Another eagle in flight over Susquehanna River
Three bald eagles fishing over the river.
A bald eagle flying under the trees.

A bald eagle in flight over Susquehanna River.
A bald eagle in flight over Susquehanna River, two more are further away on upper left corner of this photo.
This bald eagle was settling down on the tree near the parking lot.
We visited this area again on December 6, 2008 and saw huge number of seagulls on the riverbed during
quiet period before the dam released water. They appear as many tiny white dots due to the large distance.
Zoom in for a closer view of the large number of seagulls on the riverbed during quiet period
It was a very cloudy day on December 6, 2008 and was getting dark by about 4:30 PM. This is one of many
bald eagles flying to the trees on the riverbank near the parking lot to perch on suitable branch of the tree for
the overnight stay.
I also took a movie clip of the large number of seagulls and some bald eagles on the riverbed. It seemed that
when one or more bald eagles flew by, many seagulls took to the air for safety. I uploaded this movie clip to
YouTube at the following website:


The sound near the end of this movie clip is the sound of several bald eagles perching on the trees near the
parking lot behind me.
This is one of 10 or more bald eagles perching on the trees near the parking lot when it started to snow with
low light and we were ready to leave after 4:30 PM.

An excellent video of many bald eagles in action in November on the Susquehanna River near  the Conowingo
Dam can seen at the following website:

Locations and Directions:

There is a paved parking lot for bald eagle watching, at the end of Shures Landing Road, along the
south-west side of the river bank of Susquehanna River for watching bald eagles in action over the
Susquehanna River. This paved observation parking lot is near the Conowingo Village in Darlington, Maryland
where US 1 crosses over the Susquehanna River. There are ample parking space, picnic tables, benches and
public toilet facilities here for bird watchers and anglers as shown in the following picture:
Another bald eagle in flight over Susquehanna River
About Author                                 Contact Author
In case if you see overlapped lines of text or some lines of text become obscured behind a picture on this web
page, please change the page magnification (zoom) factor to eliminate such problems by pressing these two
keys "Ctrl +" simultaneously or these two keys "Ctrl -" simultaneously.

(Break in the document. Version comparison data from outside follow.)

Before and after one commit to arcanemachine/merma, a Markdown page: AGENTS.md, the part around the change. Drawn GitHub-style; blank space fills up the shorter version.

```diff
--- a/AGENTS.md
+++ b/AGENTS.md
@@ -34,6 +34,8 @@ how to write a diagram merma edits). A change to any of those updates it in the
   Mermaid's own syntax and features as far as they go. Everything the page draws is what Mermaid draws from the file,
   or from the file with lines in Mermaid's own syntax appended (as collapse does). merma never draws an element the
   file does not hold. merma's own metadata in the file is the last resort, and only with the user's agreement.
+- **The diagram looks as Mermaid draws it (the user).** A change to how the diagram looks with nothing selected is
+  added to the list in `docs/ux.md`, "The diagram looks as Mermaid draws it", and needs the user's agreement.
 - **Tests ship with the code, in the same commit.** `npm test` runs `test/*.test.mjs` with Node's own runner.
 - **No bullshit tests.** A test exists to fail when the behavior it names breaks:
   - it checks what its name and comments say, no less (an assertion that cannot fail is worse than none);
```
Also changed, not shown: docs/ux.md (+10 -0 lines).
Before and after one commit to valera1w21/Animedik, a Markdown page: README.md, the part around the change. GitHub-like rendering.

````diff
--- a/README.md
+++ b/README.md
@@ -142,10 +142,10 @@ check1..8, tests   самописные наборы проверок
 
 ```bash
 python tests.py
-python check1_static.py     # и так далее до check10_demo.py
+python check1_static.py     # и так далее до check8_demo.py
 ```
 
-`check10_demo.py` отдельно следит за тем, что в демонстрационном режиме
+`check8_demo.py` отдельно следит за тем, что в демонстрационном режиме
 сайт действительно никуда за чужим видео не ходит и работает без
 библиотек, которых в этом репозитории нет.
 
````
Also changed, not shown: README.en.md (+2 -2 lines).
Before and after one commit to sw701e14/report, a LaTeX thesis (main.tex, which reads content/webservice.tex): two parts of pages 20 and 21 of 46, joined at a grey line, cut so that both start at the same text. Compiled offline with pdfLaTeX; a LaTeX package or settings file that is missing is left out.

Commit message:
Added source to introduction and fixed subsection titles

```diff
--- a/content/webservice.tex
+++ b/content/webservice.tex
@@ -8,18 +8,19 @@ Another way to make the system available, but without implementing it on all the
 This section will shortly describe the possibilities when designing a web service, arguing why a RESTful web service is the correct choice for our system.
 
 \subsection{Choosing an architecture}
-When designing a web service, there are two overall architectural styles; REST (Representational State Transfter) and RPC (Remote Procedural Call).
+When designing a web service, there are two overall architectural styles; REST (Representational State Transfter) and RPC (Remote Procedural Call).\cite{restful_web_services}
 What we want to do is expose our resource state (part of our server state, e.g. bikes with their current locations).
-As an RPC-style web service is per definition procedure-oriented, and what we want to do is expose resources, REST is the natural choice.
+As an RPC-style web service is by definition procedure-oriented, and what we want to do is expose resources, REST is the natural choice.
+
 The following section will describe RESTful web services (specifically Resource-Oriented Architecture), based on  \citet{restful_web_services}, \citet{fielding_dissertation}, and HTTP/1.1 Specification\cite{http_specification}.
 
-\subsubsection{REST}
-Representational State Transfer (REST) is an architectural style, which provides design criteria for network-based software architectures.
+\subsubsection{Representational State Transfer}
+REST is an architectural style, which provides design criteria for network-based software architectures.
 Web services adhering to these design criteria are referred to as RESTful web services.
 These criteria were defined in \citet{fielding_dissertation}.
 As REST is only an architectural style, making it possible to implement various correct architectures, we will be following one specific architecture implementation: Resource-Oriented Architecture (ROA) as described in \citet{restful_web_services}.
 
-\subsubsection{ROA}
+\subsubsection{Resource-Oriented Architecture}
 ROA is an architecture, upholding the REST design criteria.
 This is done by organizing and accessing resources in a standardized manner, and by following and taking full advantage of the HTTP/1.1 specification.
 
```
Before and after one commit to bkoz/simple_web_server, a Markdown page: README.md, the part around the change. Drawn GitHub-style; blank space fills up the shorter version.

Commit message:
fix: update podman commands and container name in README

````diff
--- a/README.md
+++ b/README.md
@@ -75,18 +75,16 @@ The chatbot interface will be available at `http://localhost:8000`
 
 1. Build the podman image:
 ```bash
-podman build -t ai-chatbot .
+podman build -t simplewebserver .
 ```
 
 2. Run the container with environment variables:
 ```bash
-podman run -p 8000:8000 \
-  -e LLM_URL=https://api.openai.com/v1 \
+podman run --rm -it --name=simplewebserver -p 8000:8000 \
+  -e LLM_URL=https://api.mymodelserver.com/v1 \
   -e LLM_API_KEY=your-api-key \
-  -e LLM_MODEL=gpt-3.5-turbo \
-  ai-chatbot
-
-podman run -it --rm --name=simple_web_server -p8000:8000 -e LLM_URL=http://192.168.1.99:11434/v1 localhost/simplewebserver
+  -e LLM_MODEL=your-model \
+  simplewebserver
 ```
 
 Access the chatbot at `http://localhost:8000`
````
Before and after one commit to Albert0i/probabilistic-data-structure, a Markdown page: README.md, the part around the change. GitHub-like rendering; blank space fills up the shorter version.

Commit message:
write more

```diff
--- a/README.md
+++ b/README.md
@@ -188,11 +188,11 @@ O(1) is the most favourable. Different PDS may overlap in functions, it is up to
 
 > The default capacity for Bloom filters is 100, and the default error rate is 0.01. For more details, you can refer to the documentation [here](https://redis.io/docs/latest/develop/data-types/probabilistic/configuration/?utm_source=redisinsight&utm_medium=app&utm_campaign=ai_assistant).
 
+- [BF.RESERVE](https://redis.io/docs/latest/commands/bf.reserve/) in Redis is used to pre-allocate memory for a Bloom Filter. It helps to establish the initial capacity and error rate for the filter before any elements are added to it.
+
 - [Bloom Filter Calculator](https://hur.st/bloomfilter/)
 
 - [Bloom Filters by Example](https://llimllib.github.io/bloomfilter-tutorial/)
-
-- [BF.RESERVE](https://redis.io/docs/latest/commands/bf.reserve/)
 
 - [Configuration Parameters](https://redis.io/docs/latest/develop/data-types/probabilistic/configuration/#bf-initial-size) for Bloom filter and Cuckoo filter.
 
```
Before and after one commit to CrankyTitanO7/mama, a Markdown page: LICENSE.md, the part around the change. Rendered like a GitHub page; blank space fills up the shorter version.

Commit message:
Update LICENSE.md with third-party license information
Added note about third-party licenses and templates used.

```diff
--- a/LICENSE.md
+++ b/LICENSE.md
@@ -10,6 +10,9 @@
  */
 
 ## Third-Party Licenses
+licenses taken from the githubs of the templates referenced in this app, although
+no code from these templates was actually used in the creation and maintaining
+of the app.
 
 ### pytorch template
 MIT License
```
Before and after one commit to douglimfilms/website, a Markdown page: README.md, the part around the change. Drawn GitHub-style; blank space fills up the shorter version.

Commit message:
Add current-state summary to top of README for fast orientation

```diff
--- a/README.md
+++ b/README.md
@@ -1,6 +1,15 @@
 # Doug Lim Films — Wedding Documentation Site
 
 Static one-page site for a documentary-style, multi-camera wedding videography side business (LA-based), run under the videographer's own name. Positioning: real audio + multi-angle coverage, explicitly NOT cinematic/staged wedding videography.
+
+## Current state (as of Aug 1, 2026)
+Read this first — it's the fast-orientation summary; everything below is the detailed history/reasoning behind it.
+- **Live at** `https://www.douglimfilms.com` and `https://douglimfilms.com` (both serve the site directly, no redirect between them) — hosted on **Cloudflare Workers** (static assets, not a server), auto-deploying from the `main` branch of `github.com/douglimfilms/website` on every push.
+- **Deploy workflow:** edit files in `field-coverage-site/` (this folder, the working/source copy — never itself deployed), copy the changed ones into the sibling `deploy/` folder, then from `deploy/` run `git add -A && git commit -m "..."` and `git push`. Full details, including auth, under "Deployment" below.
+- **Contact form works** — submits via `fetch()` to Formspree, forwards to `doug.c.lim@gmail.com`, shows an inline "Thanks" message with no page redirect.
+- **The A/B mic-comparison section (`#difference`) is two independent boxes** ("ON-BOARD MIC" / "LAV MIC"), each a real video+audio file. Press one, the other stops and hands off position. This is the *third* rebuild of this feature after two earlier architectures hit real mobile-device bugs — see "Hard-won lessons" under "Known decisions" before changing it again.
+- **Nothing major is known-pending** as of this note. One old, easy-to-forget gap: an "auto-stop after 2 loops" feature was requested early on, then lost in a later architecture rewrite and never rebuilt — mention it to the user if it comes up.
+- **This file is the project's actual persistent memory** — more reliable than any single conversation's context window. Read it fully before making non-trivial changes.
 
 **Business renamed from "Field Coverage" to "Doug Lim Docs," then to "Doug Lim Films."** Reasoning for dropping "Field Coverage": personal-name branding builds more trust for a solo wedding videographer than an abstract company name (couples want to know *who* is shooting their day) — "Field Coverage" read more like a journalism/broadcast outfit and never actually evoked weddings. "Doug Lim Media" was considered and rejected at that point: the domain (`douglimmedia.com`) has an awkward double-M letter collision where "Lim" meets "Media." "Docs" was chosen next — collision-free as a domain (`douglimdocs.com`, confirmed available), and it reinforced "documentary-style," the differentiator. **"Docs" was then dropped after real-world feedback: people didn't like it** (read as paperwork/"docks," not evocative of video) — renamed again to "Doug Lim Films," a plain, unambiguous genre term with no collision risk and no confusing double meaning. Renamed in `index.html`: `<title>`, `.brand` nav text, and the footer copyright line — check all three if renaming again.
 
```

Please press the F11 key on your keyboard to get full-screen view of photos and web page. Pressing F11 key
again will return to your normal screen with various tool bars.
讀萬卷書    行萬里路

Home                                                              About Author                                               Contact Author